My work is about journeys through imagined spaces.
Some of the images reveal figures en route to an unknown destination;
others depict places that, while apparently uninhabited, suggest
human presence through a discarded object or an abandoned structure.
This imaginary world, which occasionally diverges
into pure abstraction, poses questions of time and place. In creating
new landscapes and sometimes clothing the characters in period
dress, I like to leave the scenes open to individual interpretation.
Anne Adamson's landscape drawings are manifestations
of memory and fantasy: a primitive shelter, a distant city,
a ruined tower. We also see what has occurred spontaneously
on the page: shimmering watery doodles; furrowed earth as handwriting;
maelstroms of graphite.
The personality of the pencil mark changes
from moment to moment. There are delicate trees which pay homage
to Old Master sketches. There are lackadaisical little heaps
and hillocks. And the dark, snarling lines of a castle look
as if they were made with a pencil held in a fist. In these
drawings, Adamson demonstrates the extraordinary capacity drawn
marks have to translate rapidly from one function or character
to another. [...]
A sense of unfamiliarity pervades Adamson's
art. A road sign has its back to us and there are no paths or
roads. Knowledge here is active , provisional and disjunctured.
These drawings are beautiful and yet disquieting.
Angela Kingston, curator and writer
I chose this ink drawing by Anne Adamson because it is very
open to personal interpretation by each viewer. It is clearly
a landscape which appears to be quite desolate, however there
are signs of human habitation and activity: the ladder propped
up against what might be a type of dwelling, the broken telegraph
poles, and the three wind turbines.
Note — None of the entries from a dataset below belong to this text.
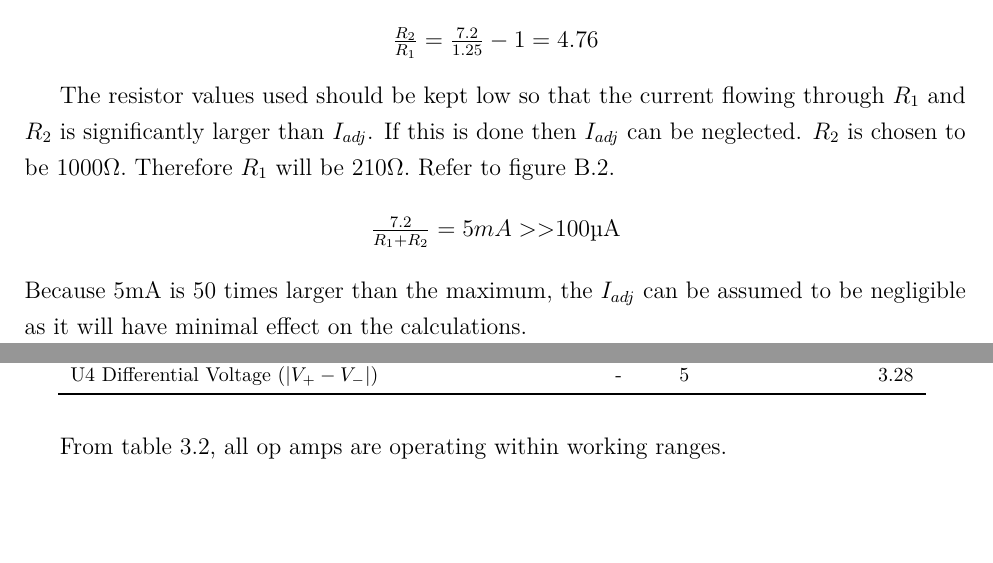
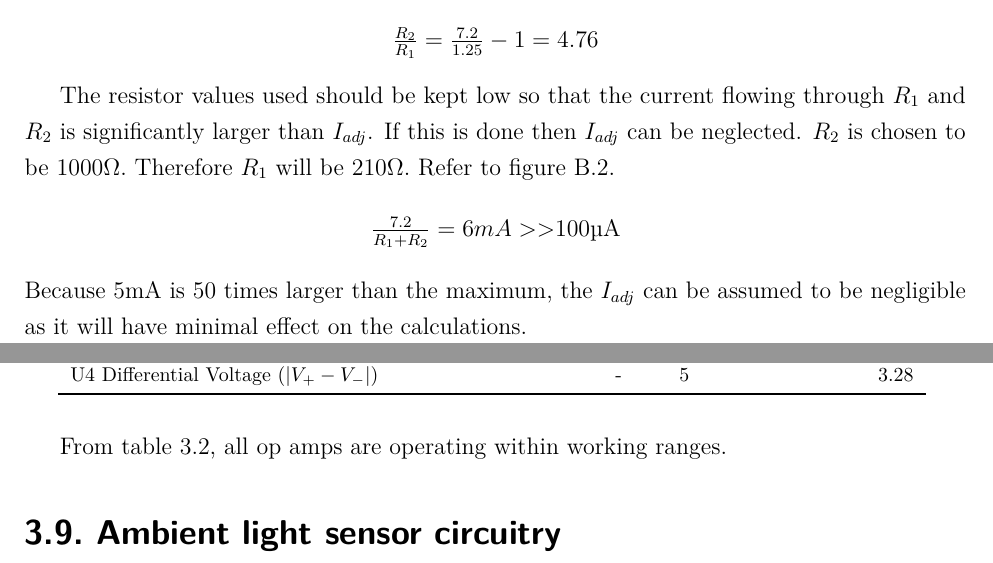
Before and after one commit to 22623280/Latex-doc-E344, a LaTeX thesis (A5/e344_A1_report.tex, which reads A5/DesignDetails.tex): two parts of pages 16 and 28 of 47, joined at a grey line, cut so that both start at the same text. Compiled offline with pdfLaTeX.

Commit message:
small corrections

```diff
--- a/A5/DesignDetails.tex
+++ b/A5/DesignDetails.tex
@@ -26,7 +26,7 @@ The resistor values used should be kept low so that the current flowing through
 
 \begin{center}
 
-    $\frac{7.2}{R_1+R_2} = 5mA>>$100\textmu A
+    $\frac{7.2}{R_1+R_2} = 6mA>>$100\textmu A
 \end{center}
 Because 5mA is 50 times larger than the maximum, the $I_{adj}$ can be assumed to be negligible as it will have minimal effect on the calculations.
 
@@ -430,3 +430,6 @@ $R_3$ is then chosen to be 100k\textohm. $R_1$ is the calculated to be 22.32k\te
 \end{table}
 
 From table \ref{tab:MCPbat}, all op amps are operating within working ranges.
+%%%%%%%%%%%%%%%%%%%%%%%%%%%%%%%%%%%%%%%%%%%%%%%%%%%%%%%%%%%%%%%%%%%%%%%%%%%%%%%%%%%%%%%%%%%%%%%%%%%%%%%%%%
+
+\section{Ambient light sensor circuitry}
```
Also changed, not shown: 6 other files.
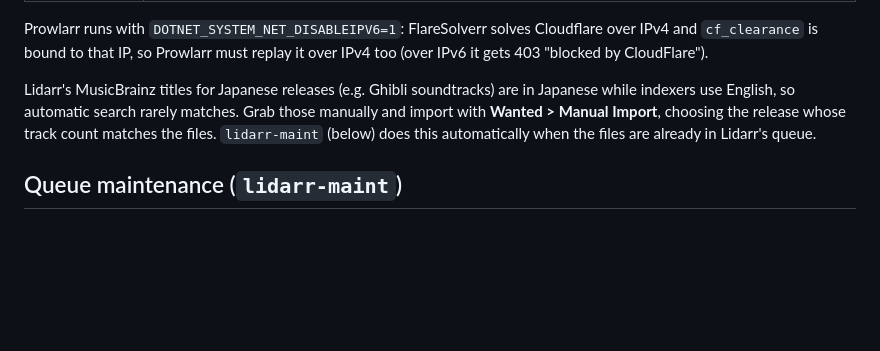
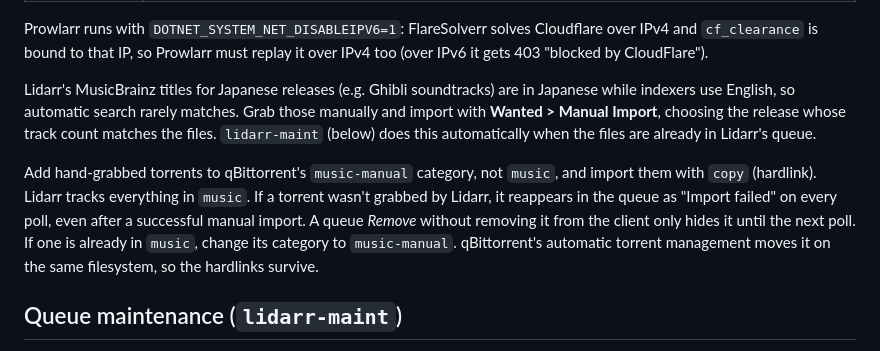
Before and after one commit to dantebarbieri/homeserver, a Markdown page: docker/docs/MUSIC.md, the part around the change. Drawn GitHub-style; blank space fills up the shorter version.

Commit message:
docs(music): put hand-grabbed torrents in music-manual
Lidarr re-flags non-grabbed torrents in its music category as import failed
on every poll, even after manual import.

Co-authored-by: Copilot App <223556219+Copilot@users.noreply.github.com>

```diff
--- a/docker/docs/MUSIC.md
+++ b/docker/docs/MUSIC.md
@@ -273,6 +273,15 @@ Grab those manually and import with **Wanted > Manual Import**, choosing the
 release whose track count matches the files. `lidarr-maint` (below) does this
 automatically when the files are already in Lidarr's queue.
 
+Add hand-grabbed torrents to qBittorrent's `music-manual` category, not
+`music`, and import them with `copy` (hardlink). Lidarr tracks everything in
+`music`. If a torrent wasn't grabbed by Lidarr, it reappears in the queue as
+"Import failed" on every poll, even after a successful manual import. A queue
+*Remove* without removing it from the client only hides it until the next
+poll. If one is already in `music`, change its category to `music-manual`.
+qBittorrent's automatic torrent management moves it on the same filesystem,
+so the hardlinks survive.
+
 ## Queue maintenance (`lidarr-maint`)
 
 `lidarr-maint` (`compose.starr.yml`, built from the shared `dockerfiles/arr-maint/` image (common engine in `arr_maint.py`, Lidarr rules in `lidarr.py`))
```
The drawing is untitled
and therefore it remains very much up to each person to look
closely and think about what might have happened or might happen
in such a place. For me, art is always about taking a close
look and I feel that this drawing prompts that type of response.
Director, the Jerwood Foundation.